Your therapist may also offer eye movement desensitization and reprocessing (“EMDR”) therapy to orient the brain towards healing of past traumas associated with pain. EMDR is a therapeutic intervention that enables people to heal from the symptoms and emotional distress that are the result of disturbing life experiences. EMDR can help minimize the impact of the negative effects of an invisible pain on your relationships and your life. It can reset the brain towards healing of past traumas associated with pain.
Repeated studies show that by using EMDR therapy clients can experience the benefits of psychotherapy that once took years to make a difference. It is widely assumed that severe emotional pain requires a long time to heal. EMDR therapy shows that the mind can in fact heal from psychological trauma much as the body recovers from physical trauma (Shapiro, 2001). With the discovery of the neuroplasticity of the brain, we know that the brain is able to reconstruct and create new healing pathways towards self-recovery.
One of the central elements of EMDR is a desensitization procedure in which the patient is asked to focus on the negative thoughts and sensations associated with the problem while undergoing problem (in this case, pain). This treatment is conducted in eight phases, and can take several sessions. Sometimes two sessions are enough to resolve one traumatic memory, depending on the complexity of the trauma and how client responds to treatments. When successful, there is change in the level of distress associated with the problem, and the client feels that the original problem is no longer disturbing.

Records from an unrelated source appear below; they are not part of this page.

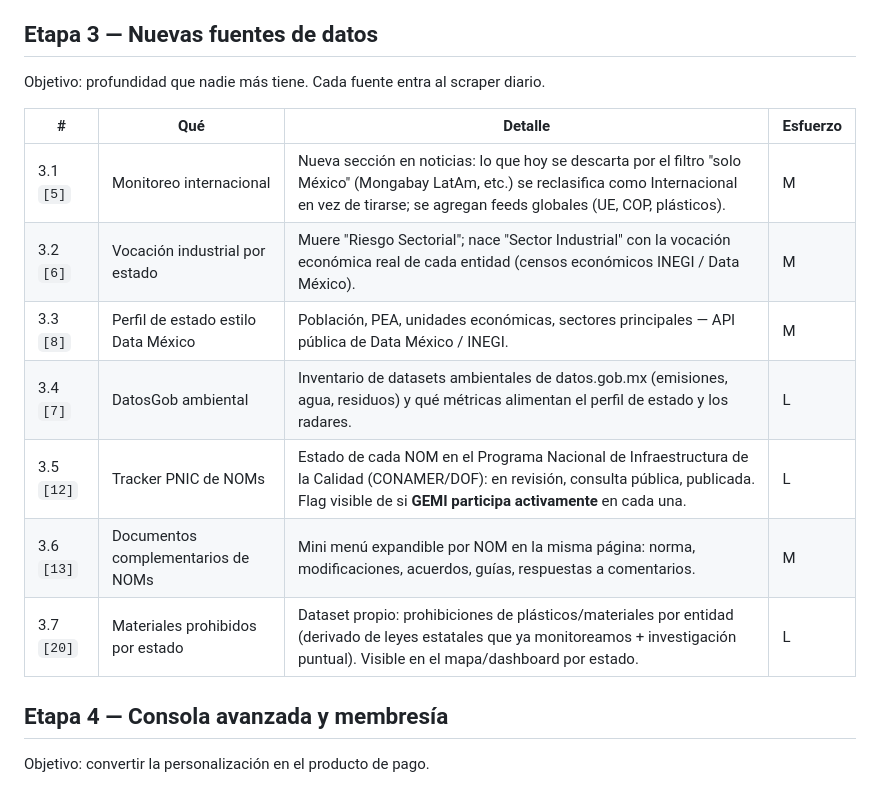
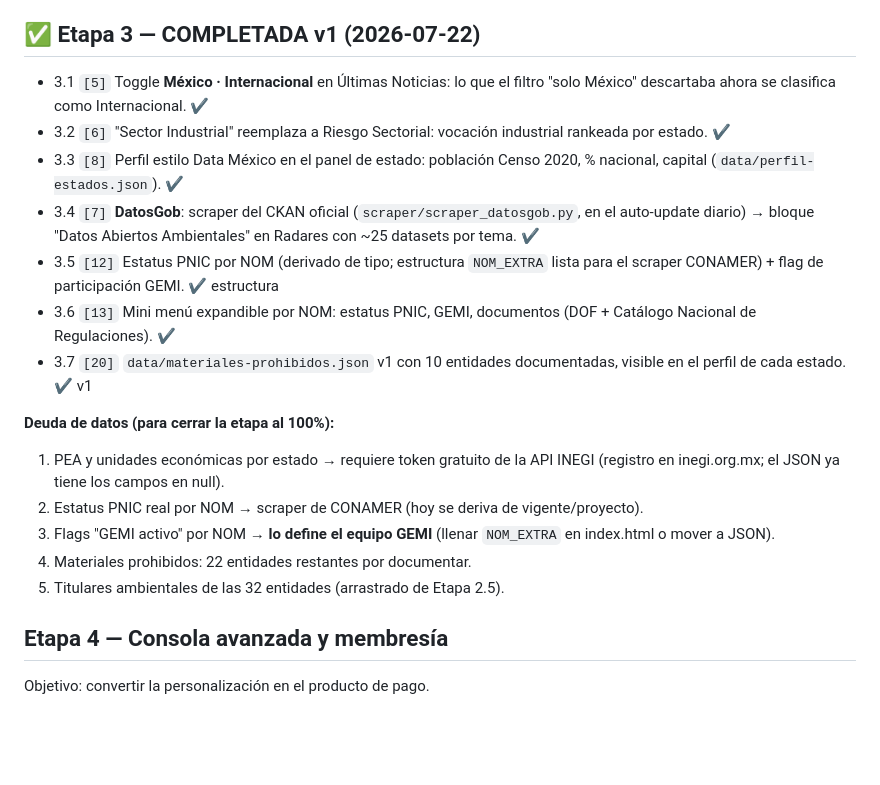
Before and after one commit to gemiscopex/gemi-scope, a Markdown page: ROADMAP.md, the part around the change. Drawn GitHub-style; blank space fills up the shorter version.

Commit message:
docs: Etapa 3 completada v1

```diff
--- a/ROADMAP.md
+++ b/ROADMAP.md
@@ -39,19 +39,22 @@ nomenclatura completa `[11]`, Radares como botón pulsante discreto `[19]`.
 - 2.4 `[17]` Botón DOF ▾ con hover: publicaciones de hoy/recientes filtradas por nuestros temas; clic abre la nota. ✔
 - 2.5 `[14]` "Actores" reemplaza a Congreso Federal: gabinete ambiental federal (9 titulares verificados: SEMARNAT, CONAGUA, PROFEPA, SENER, Economía, SADER, CONAFOR, CONANP, ASEA) + comisiones del Congreso. **Pendiente para Etapa 3:** titulares de medio ambiente de las 32 entidades (requiere scraper de directorios).
 
-## Etapa 3 — Nuevas fuentes de datos
+## ✅ Etapa 3 — COMPLETADA v1 (2026-07-22)
 
-Objetivo: profundidad que nadie más tiene. Cada fuente entra al scraper diario.
+- 3.1 `[5]` Toggle **México · Internacional** en Últimas Noticias: lo que el filtro "solo México" descartaba ahora se clasifica como Internacional. ✔
+- 3.2 `[6]` "Sector Industrial" reemplaza a Riesgo Sectorial: vocación industrial rankeada por estado. ✔
+- 3.3 `[8]` Perfil estilo Data México en el panel de estado: población Censo 2020, % nacional, capital (`data/perfil-estados.json`). ✔
+- 3.4 `[7]` **DatosGob**: scraper del CKAN oficial (`scraper/scraper_datosgob.py`, en el auto-update diario) → bloque "Datos Abiertos Ambientales" en Radares con ~25 datasets por tema. ✔
+- 3.5 `[12]` Estatus PNIC por NOM (derivado de tipo; estructura `NOM_EXTRA` lista para el scraper CONAMER) + flag de participación GEMI. ✔ estructura
+- 3.6 `[13]` Mini menú expandible por NOM: estatus PNIC, GEMI, documentos (DOF + Catálogo Nacional de Regulaciones). ✔
+- 3.7 `[20]` `data/materiales-prohibidos.json` v1 con 10 entidades documentadas, visible en el perfil de cada estado. ✔ v1
 
-| # | Qué | Detalle | Esfuerzo |
-|---|-----|---------|----------|
-| 3.1 `[5]` | Monitoreo internacional | Nueva sección en noticias: lo que hoy se descarta por el filtro "solo México" (Mongabay LatAm, etc.) se reclasifica como Internacional en vez de tirarse; se agregan feeds globales (UE, COP, plásticos). | M |
-| 3.2 `[6]` | Vocación industrial por estado | Muere "Riesgo Sectorial"; nace "Sector Industrial" con la vocación económica real de cada entidad (censos económicos INEGI / Data México). | M |
-| 3.3 `[8]` | Perfil de estado estilo Data México | Población, PEA, unidades económicas, sectores principales — API pública de Data México / INEGI. | M |
-| 3.4 `[7]` | DatosGob ambiental | Inventario de datasets ambientales de datos.gob.mx (emisiones, agua, residuos) y qué métricas alimentan el perfil de estado y los radares. | L |
-| 3.5 `[12]` | Tracker PNIC de NOMs | Estado de cada NOM en el Programa Nacional de Infraestructura de la Calidad (CONAMER/DOF): en revisión, consulta pública, publicada. Flag visible de si **GEMI participa activamente** en cada una. | L |
-| 3.6 `[13]` | Documentos complementarios de NOMs | Mini menú expandible por NOM en la misma página: norma, modificaciones, acuerdos, guías, respuestas a comentarios. | M |
-| 3.7 `[20]` | Materiales prohibidos por estado | Dataset propio: prohibiciones de plásticos/materiales por entidad (derivado de leyes estatales que ya monitoreamos + investigación puntual). Visible en el mapa/dashboard por estado. | L |
+**Deuda de datos (para cerrar la etapa al 100%):**
+1. PEA y unidades económicas por estado → requiere token gratuito de la API INEGI (registro en inegi.org.mx; el JSON ya tiene los campos en null).
+2. Estatus PNIC real por NOM → scraper de CONAMER (hoy se deriva de vigente/proyecto).
+3. Flags "GEMI activo" por NOM → **lo define el equipo GEMI** (llenar `NOM_EXTRA` en index.html o mover a JSON).
+4. Materiales prohibidos: 22 entidades restantes por documentar.
+5. Titulares ambientales de las 32 entidades (arrastrado de Etapa 2.5).
 
 ## Etapa 4 — Consola avanzada y membresía
 
```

In the therapeutic work with chronic pain, it is fundamental to map the traumatic situations looking for the original trauma that contains the dissociative memories of pain. There are usually multiple traumas that must be separated and worked individually.
For more information and studies of EMDR and pain, please click here or see the below references.
GRANT, Mark (1999). A Multi-Modal Approach Based on EMDR. Retrieved from http://www.overcomingpain.com/multi.html
LEVINE, Peter (1999). Waking the Tiger – Summus Editorial
SCAER, R. (2001). The Body Bears the Burden: Trauma, Dissociation and Disease, Binghampton: – The Haworth Press
SHAPIRO, Francine ( 2001). Eye Movement Desensitization and Reprocessing – The Guilford Press; 2nd edition
About the Author
Karine Bertram is an Associate Marriage & Family Therapist at Well Clinic who specializes in EMDR Therapy. Her goal is to help you fall in love with life again and free you from anything standing in your way.